The cap on care costs was supposed to limit to £72,000 the amount that an individual could end up paying towards the cost of their own social care in old age. The Dilnot Commission – which the government appointed to review the funding of adult social care – had recommended the creation of a cap for two reasons: firstly, because care costs are so unpredictable many people have no idea how much they may need to save to pay for them, and few save anything significant at all, so this reform was supposed to give them an incentive; and secondly, limiting individuals’ liabilities was supposed to encourage insurance firms to offer products which would protect people up to the maximum level they might have to contribute.

However, commentators were quick to point out that the proposed cap contained a number of flaws. The most significant one is that the headline figure of £72,000 only refers to the actual care costs of someone who was being charged the local authority tariff in a private care home, whereas people who are funding themselves normally have to pay more than this. So, for example, if someone is assessed as having care needs by their local authority and they go into a care home, initially paying for themselves, their contribution towards the care cap will only be measured using the local authority rate, when the amount they are actually paying could be twice as much. The care cap also discounts so-called “living costs” – food, heating and so on – which, it was argued, an individual would have to pay wherever they lived. They would also have had to go on paying these costs even once they’ve reached the cap and the government had started paying their care costs.

The net result of these caveats to the system is that − as the Institute and Faculty of Actuaries (IFoA) has estimated − the average person will actually spend £140,000 of their own money before they hit the government’s “cap”. Furthermore, it will benefit just 8% of men and 15% of women, simply because the majority of people will die before their assessed expenditure has reached a high enough level to hit it. As the authors of this report said, “anyone who is expecting that the cap will pay for care is in for a shock.

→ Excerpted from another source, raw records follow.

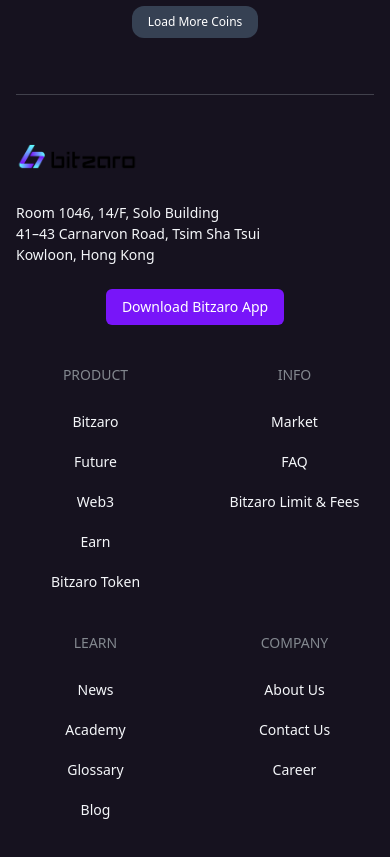
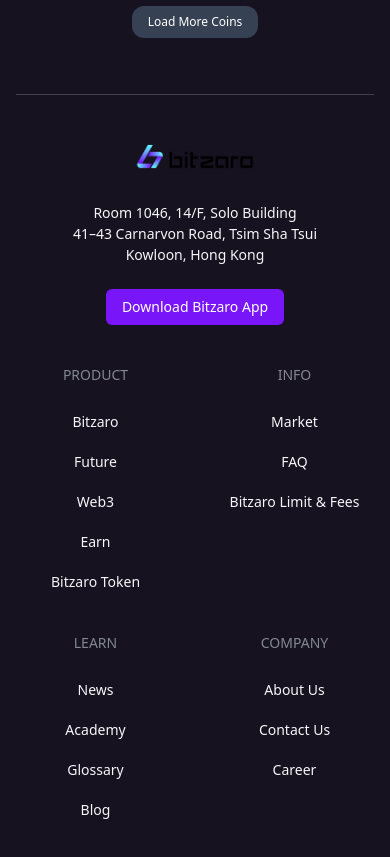
Before and after one commit to elnobrianardi/bitzaro-chainup-demo, a React (Vite) app in the folder landingpage/: page /spot in a window 390 px wide. Shown: the part 1420-2277 px from the top of the page. Built offline with nearby package versions, Linux system fonts and the light colour scheme.

Commit message:
fix footer layout

```diff
--- a/landingpage/src/components/InsightSectionDark.jsx
+++ b/landingpage/src/components/InsightSectionDark.jsx
@@ -31,14 +31,14 @@
   return (
     <footer className="max-w-full mx-auto justify-evenly py-10 flex md:flex-row flex-col gap-10 border-t border-[#83888F]/40">
       {/* Logo + Address + Button */}
-      <div className="flex flex-col gap-6 items-start md:text-left">
+      <div className="flex flex-col gap-6 items-center md:items-start self-center">
         <img
           className="w-[122px] h-auto"
           alt="Bitzaro logo"
           src={bitzaroLogoBlack}
         />
 
-        <address className="font-medium text-[#F5F7FA] text-sm leading-[21px] not-italic">
+        <address className="font-medium text-[#F5F7FA] text-sm leading-[21px] not-italic text-center md:text-left">
           Room 1046, 14/F, Solo Building
           <br />
           41–43 Carnarvon Road, Tsim Sha Tsui
--- a/landingpage/src/components/InsightsSectionWhite.jsx
+++ b/landingpage/src/components/InsightsSectionWhite.jsx
@@ -31,7 +31,7 @@
   return (
     <footer className="max-w-full mx-auto justify-evenly py-10 flex md:flex-row flex-col gap-10">
       {/* Logo + Address + Button */}
-      <div className="flex flex-col gap-6 items-start md:text-left">
+      <div className="flex flex-col gap-6 items-center md:items-start md:text-left self-center">
         <img
           className="w-[122px] h-auto"
           alt="Bitzaro logo"
@@ -46,7 +46,7 @@
           Kowloon, Hong Kong
         </address>
 
-        <button className="w-fit self-center md:self-start px-4 py-2 bg-[#7815F9] rounded-md text-white text-sm font-medium hover:bg-opacity-90 transition-colors">
+        <button className="w-fit md:self-start px-4 py-2 bg-[#7815F9] rounded-md text-white text-sm font-medium hover:bg-opacity-90 transition-colors">
           Download Bitzaro App
         </button>
       </div>
```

The cap is there to protect against catastrophic care costs and we estimate that few people entering care aged 85 years will reach it.”

Kicking the can down the road?

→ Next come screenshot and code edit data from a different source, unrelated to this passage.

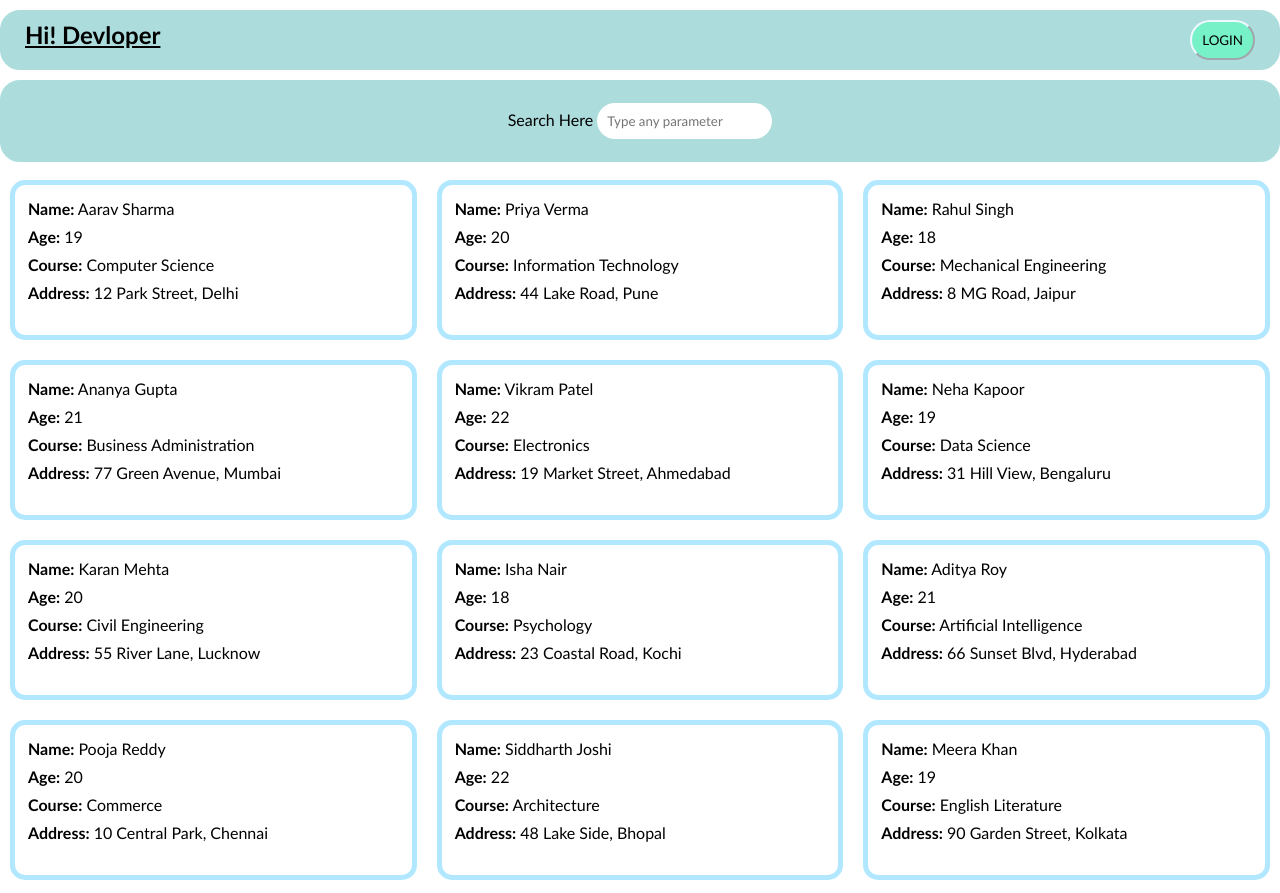
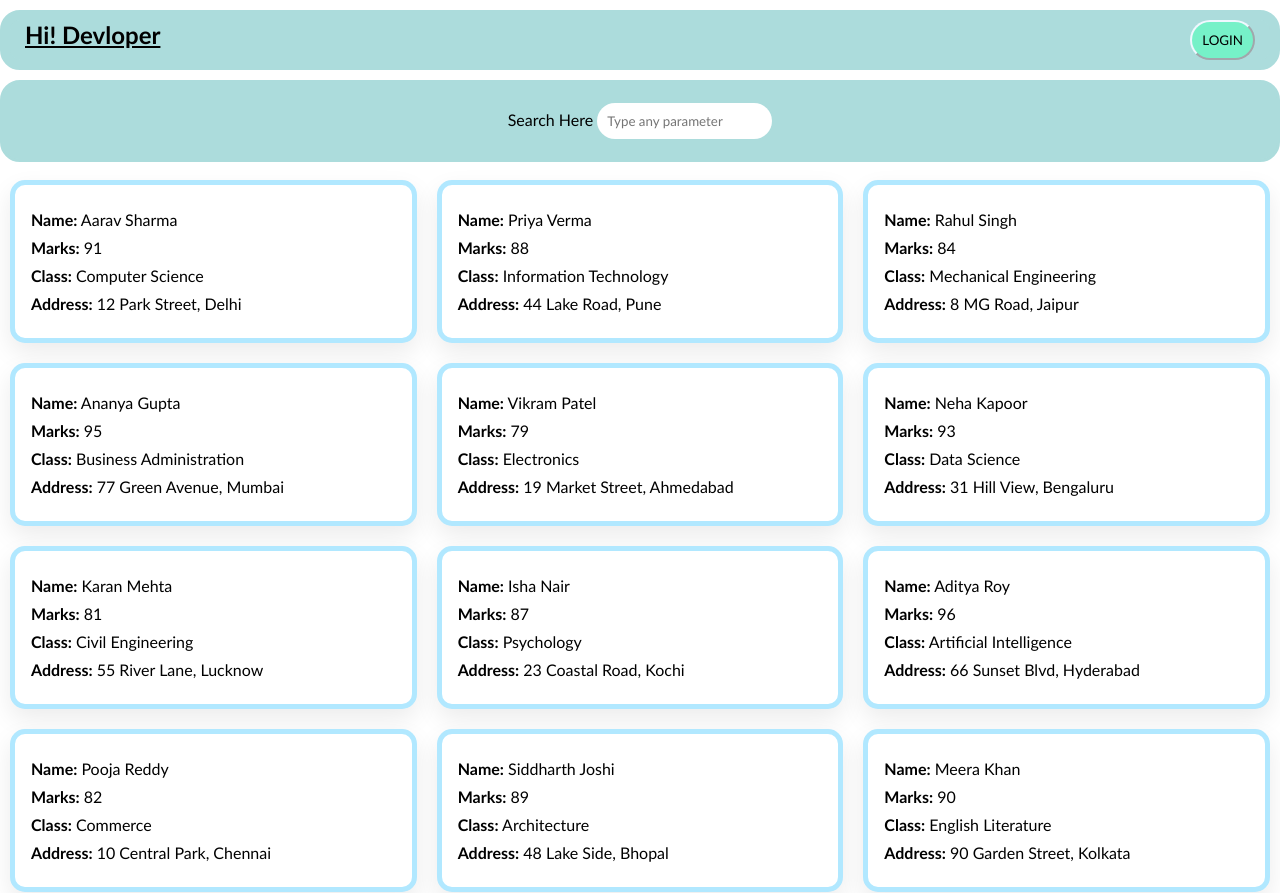
Before and after one commit to wakelawn/MERN_STACK, a plain HTML site: page index.html in a window 1280 px wide. Drawn offline with Linux system fonts and the light colour scheme.

Commit message:
Task 16 final verdict

```diff
--- a/index.html
+++ b/index.html
@@ -16,24 +16,13 @@
 
     <section class="searchbar">
       <div>
-        <label for="search">Search Here</label>
+        <label for="bar">Search Here</label>
         <input type="search" placeholder="Type any parameter" id="bar" />
       </div>
     </section>
 
     <section class="stud-details">
-      <div id="stud1"></div>
-      <div id="stud2"></div>
-      <div id="stud3"></div>
-      <div id="stud4"></div>
-      <div id="stud5"></div>
-      <div id="stud6"></div>
-      <div id="stud7"></div>
-      <div id="stud8"></div>
-      <div id="stud9"></div>
-      <div id="stud10"></div>
-      <div id="stud11"></div>
-      <div id="stud12"></div>
+      <!-- Students are rendered here by js using map() and filter() -->
     </section>
 
     <script src="script.js"></script>
--- a/script.js
+++ b/script.js
@@ -1,100 +1,119 @@
 const students = [
   {
     name: "Aarav Sharma",
-    age: 19,
-    course: "Computer Science",
+    marks: 91,
+    class: "Computer Science",
     address: "12 Park Street, Delhi",
   },
   {
     name: "Priya Verma",
-    age: 20,
-    course: "Information Technology",
+    marks: 88,
+    class: "Information Technology",
     address: "44 Lake Road, Pune",
   },
   {
     name: "Rahul Singh",
-    age: 18,
-    course: "Mechanical Engineering",
+    marks: 84,
+    class: "Mechanical Engineering",
     address: "8 MG Road, Jaipur",
   },
   {
     name: "Ananya Gupta",
-    age: 21,
-    course: "Business Administration",
+    marks: 95,
+    class: "Business Administration",
     address: "77 Green Avenue, Mumbai",
   },
   {
     name: "Vikram Patel",
-    age: 22,
-    course: "Electronics",
+    marks: 79,
+    class: "Electronics",
     address: "19 Market Street, Ahmedabad",
   },
   {
     name: "Neha Kapoor",
-    age: 19,
-    course: "Data Science",
+    marks: 93,
+    class: "Data Science",
     address: "31 Hill View, Bengaluru",
   },
   {
     name: "Karan Mehta",
-    age: 20,
-    course: "Civil Engineering",
+    marks: 81,
+    class: "Civil Engineering",
     address: "55 River Lane, Lucknow",
   },
   {
     name: "Isha Nair",
-    age: 18,
-    course: "Psychology",
+    marks: 87,
+    class: "Psychology",
     address: "23 Coastal Road, Kochi",
   },
   {
     name: "Aditya Roy",
-    age: 21,
-    course: "Artificial Intelligence",
+    marks: 96,
+    class: "Artificial Intelligence",
     address: "66 Sunset Blvd, Hyderabad",
   },
   {
     name: "Pooja Reddy",
-    age: 20,
-    course: "Commerce",
+    marks: 82,
+    class: "Commerce",
     address: "10 Central Park, Chennai",
   },
   {
     name: "Siddharth Joshi",
-    age: 22,
-    course: "Architecture",
+    marks: 89,
+    class: "Architecture",
     address: "48 Lake Side, Bhopal",
   },
   {
     name: "Meera Khan",
-    age: 19,
-    course: "English Literature",
+    marks: 90,
+    class: "English Literature",
     address: "90 Garden Street, Kolkata",
   },
 ];
 
-const studentDivs = document.querySelectorAll(".stud-details div");
+const studentDetails = document.querySelector(".stud-details");
 
-studentDivs.forEach((div, index) => {
-  const student = students[index];
-  div.innerHTML = `
-    <p><strong>Name:</strong> ${student.name}</p>
-    <p><strong>Age:</strong> ${student.age}</p>
-    <p><strong>Course:</strong> ${student.course}</p>
-    <p><strong>Address:</strong> ${student.address}</p>
-  `;
-});
+function renderStudents(studentList) {
+  // map() creates one card element per student
+  studentDetails.innerHTML = "";
+
+  const part = document.createDocumentFragment();
+
+  if (studentList.length) {
+    studentList.map((student) => {
+      const card = document.createElement("article");
+      card.className = "student-card";
+      card.innerHTML = `
+        <p><strong>Name:</strong> ${student.name}</p>
+        <p><strong>Marks:</strong> ${student.marks}</p>
+        <p><strong>Class:</strong> ${student["class"]}</p>
+        <p><strong>Address:</strong> ${student.address}</p>
+      `;
+      part.appendChild(card);
+      return card;
+    });
+  } else {
+    const emptyState = document.createElement("p");
+    emptyState.className = "empty-state";
+    emptyState.textContent = "No students match your search.";
+    part.appendChild(emptyState);
+  }
+
+  studentDetails.appendChild(part);
+}
+
+renderStudents(students);
 
 const searchBar = document.getElementById("bar");
 
 searchBar.addEventListener("input", (e) => {
   const searchText = e.target.value.toLowerCase();
+  // filter() narrows the student list by name before we render the results again.
+  const filteredStudents = students.filter((student) =>
+    student.name.toLowerCase().includes(searchText),
+  );
 
-  students.forEach((student, index) => {
-    if (student.name.toLowerCase().includes(searchText)) {
-      studentDivs[index].style.display = "block";
-    } else {
-      studentDivs[index].style.display = "none";
-    }
-  });
+  renderStudents(filteredStudents);
 });
--- a/style.css
+++ b/style.css
@@ -54,17 +54,51 @@ button {
   display: grid;
   grid-template-columns: repeat(3, 1fr);
   gap: 20px;
-  height: 100vh;
+  min-height: 100vh;
   padding-top: 100px;
   margin: 1px 10px 1px 10px;
 }
 
-.stud-details div {
+.student-card {
   border: 5px solid rgb(177, 232, 255);
   border-radius: 15px;
-  padding: 5px;
+  padding: 16px;
+  background-color: #ffffff;
+  box-shadow: 0 10px 24px rgba(0, 0, 0, 0.08);
 }
 
-.stud-details div p {
-  margin: 9px 8px;
+.student-card p {
+  margin: 9px 0;
 }
+
+.empty-state {
+  grid-column: 1 / -1;
+  padding: 20px;
+  text-align: center;
+  border: 2px dashed #8cced6;
+  border-radius: 15px;
+  background-color: #f8ffff;
+}
+
+@media (max-width: 900px) {
+  .stud-details {
+    grid-template-columns: repeat(2, 1fr);
+  }
+}
+
+@media (max-width: 600px) {
+  .nav-bar {
+    flex-direction: column;
+    gap: 10px;
+    align-items: center;
+  }
+
+  .searchbar {
+    position: static;
+  }
+
+  .stud-details {
+    grid-template-columns: 1fr;
+    padding-top: 20px;
+  }
+}
```
Also changed, not shown: 1 other file.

The decision to postpone the implementation of the care cap for such a long period of time potentially brings into question whether this flawed idea will ever be implemented, as the government could easily launch another policy review in the interim which may recommend a different course.

Interestingly, care providers and local authorities are both largely in favour of the decision to postpone the cap because it would have involved them needing to spend significantly more on care without being given the necessary additional funding to make up the difference. Local authorities are already struggling to fulfil their duty to provide old-age social care to the people who need it currently, but the care cap would have raised costs by potentially giving many extra people who currently fund their own needs an incentive to come forward and start having their spending assessed by their local authority so they can begin making progress towards the cap – the government’s own estimates suggested 460,000 extra might have been in this position.

Additionally, care providers have also drawn attention to the impact that the government’s recently announced National Living Wage is likely to have on their budgets, as so many carers are paid only the minimum wage.

Nobody appears to dispute that the old age social care system urgently requires reform to cope with the ageing population, but unless the system is given enough resources to do its job properly then not only older people, but also their younger relatives and future generations – not to the mention the NHS – will carry on struggling to fill the cracks.